The fleur-de-lis has been around so long that whatever the symbol originally represented is unknown. Most scholars seem to agree that it is a stylized flower, probably an iris or lily, however, there have been arguments for it being a bee, a frog, a bird, or even an axe or arrowhead.
Examples of the fleur-de-lis can be found in numerous civilizations around the globe. From Mesopotamia and Ancient Egypt, through in Europe during the Middle Ages, and on into Modern times.
The French have strong ties with the fleur-de-lis. There is a legend dated to around 500 CE about King Clovis and the fleur-de-lis. While looking for a place to cross a river on his way to battle, a deer jumped across and showed him the way. Upon getting to the other side, Clovis picked a yellow iris and wore it in his helmet, thus starting a tradition of wearing the fleur-de-lis as a symbol of royalty, power, and strength.
In the 12th century, the fleur-de-lis was used as a heraldic shape on the seals of the kings of France, and later became incorporated into family coats of arms. The 1300s through the 1600s saw three golden fleur-de-lis gracing the French flag, and Joan of Arc was said to have carried a white banner with golden fleur-de-lis.
Today, the fleur-de-lis can be found on buildings and ironwork, as logos for sports teams, universities, and even various scouting organizations. It is also used in pattern design!

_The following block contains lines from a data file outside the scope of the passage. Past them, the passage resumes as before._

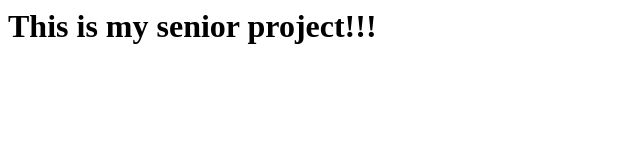
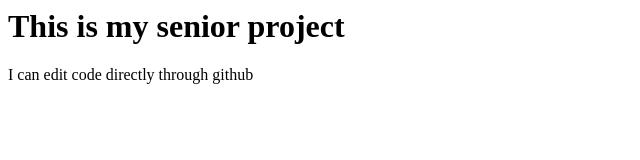
Before and after one commit to techsupportmo/my-project, a plain HTML site: page index.html in a window 1280 px wide. Shown: the whole page, without its empty margins (0-640 px from the left). Drawn offline with Linux system fonts and the light colour scheme.

Commit message:
added a sentence

```diff
--- a/index.html
+++ b/index.html
@@ -1 +1,2 @@
-<h1>This is my senior project!!!</h1>
+<h1>This is my senior project</h1>
+<p> I can edit code directly through github</p>
```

This first week was both fun and challenging. I’m feeling great about this project so far and I’m ready for next week. Starting tomorrow, I’ll be focusing on the pattern designer Ludwig Heinrich Jungnickel and the Weiner Werkstatte (Vienna Workshop). You can follow me on Instagram for daily doses or come back here next Thursday for a complete post.
Thanks for visiting!